[Stored data]
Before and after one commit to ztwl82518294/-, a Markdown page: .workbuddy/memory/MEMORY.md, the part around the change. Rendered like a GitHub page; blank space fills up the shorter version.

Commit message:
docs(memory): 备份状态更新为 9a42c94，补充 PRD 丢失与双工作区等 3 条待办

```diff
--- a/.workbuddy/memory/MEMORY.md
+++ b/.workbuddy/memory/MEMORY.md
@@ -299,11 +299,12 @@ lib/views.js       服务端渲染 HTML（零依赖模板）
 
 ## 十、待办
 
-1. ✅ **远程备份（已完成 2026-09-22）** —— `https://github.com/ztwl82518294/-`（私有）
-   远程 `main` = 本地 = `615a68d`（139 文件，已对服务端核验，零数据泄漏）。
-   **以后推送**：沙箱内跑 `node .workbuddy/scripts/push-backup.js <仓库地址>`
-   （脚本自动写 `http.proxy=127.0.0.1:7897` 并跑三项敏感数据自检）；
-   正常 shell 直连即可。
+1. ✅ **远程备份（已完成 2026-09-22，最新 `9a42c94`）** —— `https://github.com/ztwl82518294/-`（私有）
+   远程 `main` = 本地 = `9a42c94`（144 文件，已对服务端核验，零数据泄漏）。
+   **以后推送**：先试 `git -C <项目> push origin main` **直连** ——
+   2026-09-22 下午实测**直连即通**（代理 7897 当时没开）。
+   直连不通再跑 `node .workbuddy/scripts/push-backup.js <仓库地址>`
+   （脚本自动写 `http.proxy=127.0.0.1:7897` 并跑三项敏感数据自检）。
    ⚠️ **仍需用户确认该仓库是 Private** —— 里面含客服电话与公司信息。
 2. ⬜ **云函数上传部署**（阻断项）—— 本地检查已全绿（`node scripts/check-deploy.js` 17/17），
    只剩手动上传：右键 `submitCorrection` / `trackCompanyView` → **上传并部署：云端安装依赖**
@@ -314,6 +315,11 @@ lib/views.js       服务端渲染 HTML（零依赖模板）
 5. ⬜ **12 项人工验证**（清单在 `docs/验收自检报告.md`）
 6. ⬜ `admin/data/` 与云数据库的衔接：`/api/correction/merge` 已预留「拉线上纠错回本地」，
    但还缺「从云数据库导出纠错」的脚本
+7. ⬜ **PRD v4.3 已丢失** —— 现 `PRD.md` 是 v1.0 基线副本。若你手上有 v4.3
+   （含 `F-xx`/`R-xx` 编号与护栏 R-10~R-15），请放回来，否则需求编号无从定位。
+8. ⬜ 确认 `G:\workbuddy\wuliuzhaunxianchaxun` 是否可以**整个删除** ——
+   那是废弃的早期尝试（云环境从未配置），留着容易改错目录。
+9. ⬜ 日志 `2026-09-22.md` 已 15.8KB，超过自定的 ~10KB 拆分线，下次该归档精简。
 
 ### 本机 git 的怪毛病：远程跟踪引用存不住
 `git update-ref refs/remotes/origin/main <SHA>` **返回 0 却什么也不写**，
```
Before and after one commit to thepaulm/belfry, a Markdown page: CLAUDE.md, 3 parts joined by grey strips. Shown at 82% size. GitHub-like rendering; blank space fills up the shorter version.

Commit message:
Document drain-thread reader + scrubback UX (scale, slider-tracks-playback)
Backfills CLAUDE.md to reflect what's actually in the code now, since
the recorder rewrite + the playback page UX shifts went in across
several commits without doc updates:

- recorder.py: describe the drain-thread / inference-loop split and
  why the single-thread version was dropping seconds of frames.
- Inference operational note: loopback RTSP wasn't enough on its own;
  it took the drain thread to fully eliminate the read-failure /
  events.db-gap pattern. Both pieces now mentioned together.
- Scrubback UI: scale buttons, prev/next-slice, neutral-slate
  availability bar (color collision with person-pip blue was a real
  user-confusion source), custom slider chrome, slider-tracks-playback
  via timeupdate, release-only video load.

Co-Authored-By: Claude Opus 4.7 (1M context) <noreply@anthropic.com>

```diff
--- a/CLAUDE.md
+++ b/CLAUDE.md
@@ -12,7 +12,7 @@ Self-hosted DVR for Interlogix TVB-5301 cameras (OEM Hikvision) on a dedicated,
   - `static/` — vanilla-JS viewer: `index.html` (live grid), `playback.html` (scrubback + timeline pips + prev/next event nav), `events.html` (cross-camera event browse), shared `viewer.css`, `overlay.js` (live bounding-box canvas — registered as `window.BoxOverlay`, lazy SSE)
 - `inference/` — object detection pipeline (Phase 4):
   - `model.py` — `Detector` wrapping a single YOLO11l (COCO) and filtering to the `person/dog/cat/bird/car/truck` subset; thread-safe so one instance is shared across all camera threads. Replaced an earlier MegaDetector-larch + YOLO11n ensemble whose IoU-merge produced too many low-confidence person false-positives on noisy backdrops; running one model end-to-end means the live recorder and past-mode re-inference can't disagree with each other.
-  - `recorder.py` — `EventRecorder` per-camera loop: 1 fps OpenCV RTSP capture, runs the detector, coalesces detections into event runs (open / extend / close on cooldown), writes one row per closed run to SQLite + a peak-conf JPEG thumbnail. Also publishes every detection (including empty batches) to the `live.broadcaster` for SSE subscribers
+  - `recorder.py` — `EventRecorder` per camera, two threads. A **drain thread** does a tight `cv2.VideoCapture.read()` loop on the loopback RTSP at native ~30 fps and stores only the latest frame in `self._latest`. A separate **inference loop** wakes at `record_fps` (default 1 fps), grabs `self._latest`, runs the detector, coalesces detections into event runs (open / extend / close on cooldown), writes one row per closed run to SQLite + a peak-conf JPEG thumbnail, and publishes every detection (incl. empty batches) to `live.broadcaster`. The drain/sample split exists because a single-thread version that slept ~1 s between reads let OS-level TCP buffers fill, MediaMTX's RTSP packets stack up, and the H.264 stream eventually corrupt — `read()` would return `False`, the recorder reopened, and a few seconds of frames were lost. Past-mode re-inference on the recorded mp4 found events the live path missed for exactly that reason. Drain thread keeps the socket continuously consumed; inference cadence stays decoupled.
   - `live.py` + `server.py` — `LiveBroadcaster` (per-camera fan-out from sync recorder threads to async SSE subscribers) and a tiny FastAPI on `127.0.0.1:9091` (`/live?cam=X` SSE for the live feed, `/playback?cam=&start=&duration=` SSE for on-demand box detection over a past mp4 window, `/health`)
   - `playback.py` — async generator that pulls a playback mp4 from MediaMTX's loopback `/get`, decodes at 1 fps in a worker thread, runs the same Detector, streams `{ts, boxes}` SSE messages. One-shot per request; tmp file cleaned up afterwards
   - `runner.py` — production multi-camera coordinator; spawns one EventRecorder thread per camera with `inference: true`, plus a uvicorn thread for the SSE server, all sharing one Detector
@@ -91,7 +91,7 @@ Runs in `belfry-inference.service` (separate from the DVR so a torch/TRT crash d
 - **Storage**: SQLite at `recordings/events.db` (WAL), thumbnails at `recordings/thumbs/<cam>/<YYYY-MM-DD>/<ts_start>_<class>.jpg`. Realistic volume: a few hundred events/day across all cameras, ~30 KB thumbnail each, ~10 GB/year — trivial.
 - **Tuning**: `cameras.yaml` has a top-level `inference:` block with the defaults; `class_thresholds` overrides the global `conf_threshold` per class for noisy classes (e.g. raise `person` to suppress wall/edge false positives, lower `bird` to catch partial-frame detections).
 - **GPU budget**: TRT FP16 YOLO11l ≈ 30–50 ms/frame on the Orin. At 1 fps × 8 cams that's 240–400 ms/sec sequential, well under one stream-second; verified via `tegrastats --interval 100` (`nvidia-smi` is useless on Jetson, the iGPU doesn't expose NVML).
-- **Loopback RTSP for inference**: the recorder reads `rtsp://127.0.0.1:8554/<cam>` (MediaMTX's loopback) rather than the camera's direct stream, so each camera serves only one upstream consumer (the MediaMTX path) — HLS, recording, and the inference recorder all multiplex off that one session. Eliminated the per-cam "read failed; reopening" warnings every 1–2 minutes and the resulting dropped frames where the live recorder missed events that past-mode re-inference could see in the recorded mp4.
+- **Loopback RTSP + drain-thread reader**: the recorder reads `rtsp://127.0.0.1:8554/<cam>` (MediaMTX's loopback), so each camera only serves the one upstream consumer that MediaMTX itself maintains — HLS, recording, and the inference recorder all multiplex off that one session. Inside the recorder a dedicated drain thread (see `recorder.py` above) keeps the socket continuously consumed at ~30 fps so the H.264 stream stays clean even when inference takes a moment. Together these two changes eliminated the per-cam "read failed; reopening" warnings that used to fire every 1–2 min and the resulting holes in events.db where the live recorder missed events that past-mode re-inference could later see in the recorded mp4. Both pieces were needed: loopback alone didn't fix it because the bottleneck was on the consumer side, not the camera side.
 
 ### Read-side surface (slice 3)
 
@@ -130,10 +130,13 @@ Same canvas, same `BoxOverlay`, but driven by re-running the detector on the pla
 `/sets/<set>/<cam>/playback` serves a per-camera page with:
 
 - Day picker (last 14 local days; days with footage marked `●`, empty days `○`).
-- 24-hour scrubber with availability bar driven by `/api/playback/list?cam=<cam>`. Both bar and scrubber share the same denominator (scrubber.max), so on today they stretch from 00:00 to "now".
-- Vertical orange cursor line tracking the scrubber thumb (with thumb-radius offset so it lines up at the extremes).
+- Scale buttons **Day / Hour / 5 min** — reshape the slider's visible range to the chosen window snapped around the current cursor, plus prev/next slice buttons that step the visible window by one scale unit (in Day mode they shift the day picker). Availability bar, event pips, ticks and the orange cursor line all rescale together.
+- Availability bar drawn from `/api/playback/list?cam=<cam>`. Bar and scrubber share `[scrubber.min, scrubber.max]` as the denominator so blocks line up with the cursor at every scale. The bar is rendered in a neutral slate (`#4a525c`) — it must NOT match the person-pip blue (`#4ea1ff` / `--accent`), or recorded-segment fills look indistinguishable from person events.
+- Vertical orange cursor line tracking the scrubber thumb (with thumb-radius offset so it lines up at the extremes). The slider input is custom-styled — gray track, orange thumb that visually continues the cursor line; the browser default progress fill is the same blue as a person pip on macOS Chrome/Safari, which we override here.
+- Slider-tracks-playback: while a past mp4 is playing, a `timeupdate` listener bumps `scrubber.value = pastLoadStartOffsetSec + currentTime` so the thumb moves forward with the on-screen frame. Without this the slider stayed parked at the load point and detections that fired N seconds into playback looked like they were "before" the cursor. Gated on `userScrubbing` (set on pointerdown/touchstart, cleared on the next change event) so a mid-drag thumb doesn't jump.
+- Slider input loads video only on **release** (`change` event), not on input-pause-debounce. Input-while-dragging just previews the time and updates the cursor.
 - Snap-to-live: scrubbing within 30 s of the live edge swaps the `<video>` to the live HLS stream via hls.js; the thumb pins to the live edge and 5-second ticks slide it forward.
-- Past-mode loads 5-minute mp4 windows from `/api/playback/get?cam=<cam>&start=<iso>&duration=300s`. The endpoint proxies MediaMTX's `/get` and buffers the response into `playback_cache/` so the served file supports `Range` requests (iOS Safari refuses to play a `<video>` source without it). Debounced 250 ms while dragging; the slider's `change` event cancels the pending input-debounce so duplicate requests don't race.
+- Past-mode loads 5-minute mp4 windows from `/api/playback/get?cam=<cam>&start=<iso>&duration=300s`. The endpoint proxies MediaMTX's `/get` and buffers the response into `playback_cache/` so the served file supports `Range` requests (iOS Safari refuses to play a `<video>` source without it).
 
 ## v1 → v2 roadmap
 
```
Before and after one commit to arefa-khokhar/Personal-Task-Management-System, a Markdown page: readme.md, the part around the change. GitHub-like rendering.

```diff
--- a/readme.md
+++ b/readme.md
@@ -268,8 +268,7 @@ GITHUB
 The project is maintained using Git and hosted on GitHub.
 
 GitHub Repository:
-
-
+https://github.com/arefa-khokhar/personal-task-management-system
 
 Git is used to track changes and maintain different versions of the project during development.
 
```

* **Instructions for the task**
Count every line of the records that holds the string "memory". Write only the total.

* **Response**
4